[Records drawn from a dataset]
════════════════

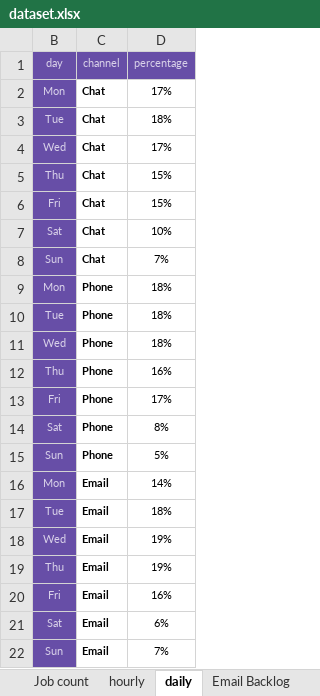
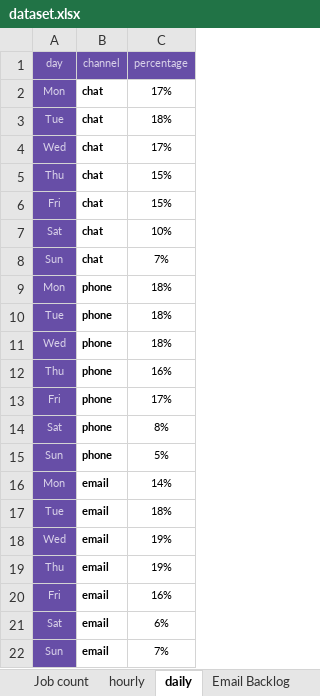
Before and after one commit to pedrovgp/nucase, an Excel workbook: dataset.xlsx, sheet daily, drawn as a sheet; values as stored, in another font and other column widths than the file's, no borders; charts and pictures not drawn; addresses are those after the commit; the diff names each change by its address in the sheet, - before the commit and + after, or states it on an @@ line.

```diff
--- a/dataset.xlsx (sheet daily)
+++ b/dataset.xlsx (sheet daily)
-B2:B8 (channel): Chat
+B2:B8 (channel): chat
-B9:B15 (channel): Phone
+B9:B15 (channel): phone
-B16:B22 (channel): Email
+B16:B22 (channel): email
```
Also changed, not shown: sheet hourly, sheet Job count, sheet Email Backlog, charts or pictures.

════════════════

• THE PROBLEM: All of the records above must be copied exactly, except for the pictures.

• TASK SOLUTION:
Before and after one commit to pedrovgp/nucase, an Excel workbook: dataset.xlsx, sheet daily, drawn as a sheet; values as stored, in another font and other column widths than the file's, no borders; charts and pictures not drawn; addresses are those after the commit; the diff names each change by its address in the sheet, - before the commit and + after, or states it on an @@ line.

```diff
--- a/dataset.xlsx (sheet daily)
+++ b/dataset.xlsx (sheet daily)
-B2:B8 (channel): Chat
+B2:B8 (channel): chat
-B9:B15 (channel): Phone
+B9:B15 (channel): phone
-B16:B22 (channel): Email
+B16:B22 (channel): email
```
Also changed, not shown: sheet hourly, sheet Job count, sheet Email Backlog, charts or pictures.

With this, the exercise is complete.